“He was not the man I thought he was, and he was the man I thought he was.” That is what Edith Hahn says of her husband after a long discussion with one of his colleagues in the play “Delicate Particle Logic.”
Based on a true story, the play depicts the struggle of Edith and physicist Lise Meitner in coming to terms with the contradictions in the life of chemist Otto Hahn.
IHahn won the Nobel prize for his role in discovering nuclear fission. Many thought Meitner deserved to share in the award, but at the time in pre-World War II Germany, women scientists were rare and hardly ever acclaimed.
Of course, the understanding of nuclear fission led to the atom bomb, something that Hahn grieved over. But that wasn’t what causes the anguish experienced by the two women in “Delicate Particle Logic.”
Lise visits Edith in the mental hospital. During their talk, Otto’s wife is appalled when she learns that Otto helped develop gas warfare for the Germans during World War I. Lise Meitner, though not happy about her lack of recognition, is more upset at Hahn’s lack of resistance to the Nazi regime of Adolph Hitler.
The women are not totally dismissive of Otto. He did arrange for the Jewish Meitner’s escape from Nazi Germany. Lise considers Hahn a friend. And Edith appears to appreciate her husband’s attentiveness.
The interaction between Edith and Lise goes on for a couple hours. What conclusion do they come to?
Finally, Otto’s wife says simply, “He’s just a man.”
In the end, Hahn visits the ward and we learn that Lise Meitner’s visit is a figment of Edith’s imagination. However, it seems that having come to terms with her husband’s life as a result of her imaginary dialogue with Lise has made her quite cheerful, something her doctor notices and relates to Hahn.
In coming to understand Otto’s humanity, she gives him grace.
I saw another example of grace today when I attended a presentation by an Israeli professor at the university where I work. The historian traced the background of the recent developments in the war-torn regions of Iraq, Syria and Gaza.
Many of my Arab students attended, and I noticed that he was warmly received. I also heard this Jewish man say, “We need to work hard to see the other side.”

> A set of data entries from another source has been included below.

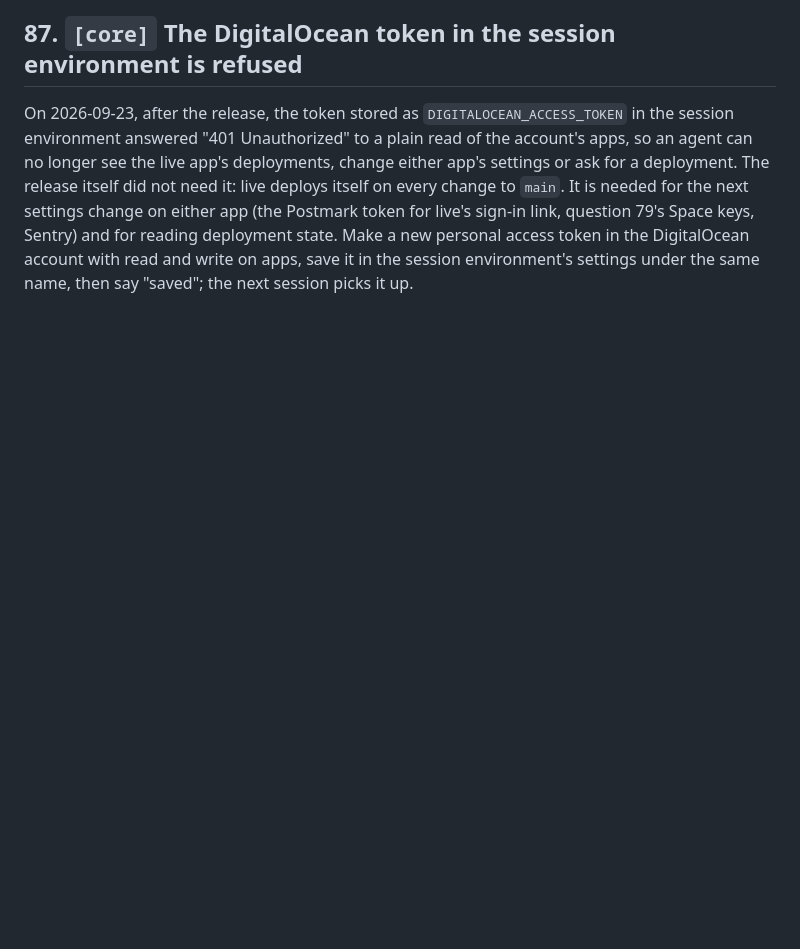
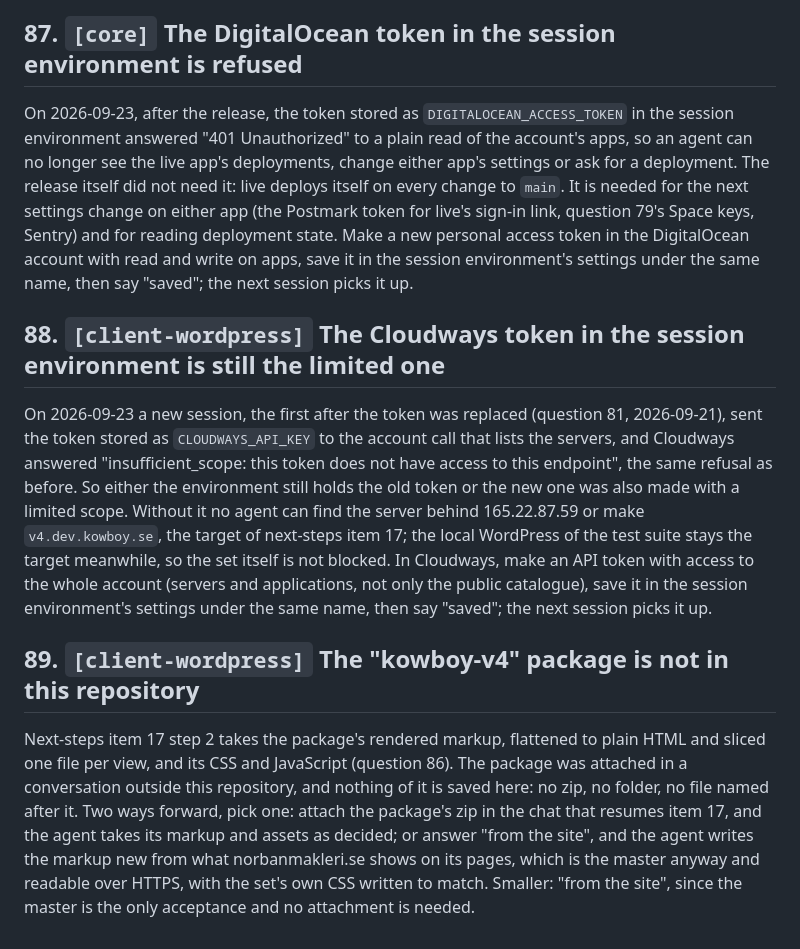
Before and after one commit to KowboyMedia/kowboy-core, a Markdown page: docs/open-questions.md, the part around one of its changes. Rendered like a GitHub page; blank space fills up the shorter version.

Commit message:
Questions 88 and 89: the Cloudways token is still limited, the kowboy-v4 package is not in the repository
Co-Authored-By: Claude Fable 5.1 <noreply@anthropic.com>
Claude-Session: https://claude.ai/code/session_011iTuZAq6yUC8FRPQS9x34Q

```diff
--- a/docs/open-questions.md
+++ b/docs/open-questions.md
@@ -53,3 +53,27 @@ the next settings change on either app (the Postmark token for live's sign-in li
 Space keys, Sentry) and for reading deployment state. Make a new personal access token in the
 DigitalOcean account with read and write on apps, save it in the session environment's settings
 under the same name, then say "saved"; the next session picks it up.
+
+## 88. `[client-wordpress]` The Cloudways token in the session environment is still the limited one
+
+On 2026-09-23 a new session, the first after the token was replaced (question 81, 2026-09-21),
+sent the token stored as `CLOUDWAYS_API_KEY` to the account call that lists the servers, and
+Cloudways answered "insufficient_scope: this token does not have access to this endpoint", the
+same refusal as before. So either the environment still holds the old token or the new one was
+also made with a limited scope. Without it no agent can find the server behind 165.22.87.59 or
+make `v4.dev.kowboy.se`, the target of next-steps item 17; the local WordPress of the test suite
+stays the target meanwhile, so the set itself is not blocked. In Cloudways, make an API token
+with access to the whole account (servers and applications, not only the public catalogue),
+save it in the session environment's settings under the same name, then say "saved"; the next
+session picks it up.
+
+## 89. `[client-wordpress]` The "kowboy-v4" package is not in this repository
+
+Next-steps item 17 step 2 takes the package's rendered markup, flattened to plain HTML and sliced
+one file per view, and its CSS and JavaScript (question 86). The package was attached in a
+conversation outside this repository, and nothing of it is saved here: no zip, no folder, no
+file named after it. Two ways forward, pick one: attach the package's zip in the chat that
+resumes item 17, and the agent takes its markup and assets as decided; or answer "from the site",
+and the agent writes the markup new from what norbanmakleri.se shows on its pages, which is the
+master anyway and readable over HTTPS, with the set's own CSS written to match. Smaller: "from
+the site", since the master is the only acceptance and no attachment is needed.
```
Also changed, not shown: other parts of docs/open-questions.md (+1 -1 lines).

He noted how difficult this was since many people have had relatives or friends who have been influenced or even killed. The professor also said that in his discussions with his Arab friends, he found that understanding was hard because both sides were coming at things from completely different narratives.
During the question and answer period, it was clear that this Jewish man comprehends that Israel has made mistakes. He lamented the inability of his friends to also see their side’s own failures, even if they don’t agree with him.
“I wish they would move a little bit,” he said.
The Israeli historian’s own generous spirit displayed the same kind of grace Edith and Lise offered Otto Hahn in the end.
We are greatly divided in this world. People and groups of all kinds are at war with each other.
There’s an alleged war on women, for instance. A symptom of this is that professional American football players are being drawn and quartered in the press for their brutality toward their wives and girlfriends.
Politicians are at each other’s throats. Leftists can’t stand right wingers and vice-versa.
I could go on and on with more examples.
None of this today surprises God. In fact, the Bible says that Jesus when he was wandering Palestine knew the blemishes in men’s souls. (John 2:24).
Yet, he died with grace on his lips. Hanging on a cross, and taking the sin of the world on himself, Jesus expressed his own generous spirit. He interceded with His Father for them, entreating God to show His compassion.
“Father forgive them for they don’t know what they are doing,” he said before taking his final breath. (Luke 23:34)
I know my own lack of grace with others. On a daily basis I find myself taking a hard line with people who I see as immature, self absorbed or disrespectful.
It would do well for me to do apply a currently popular meme: “Keep Calm and Let it Go.” After all, these folks are just men.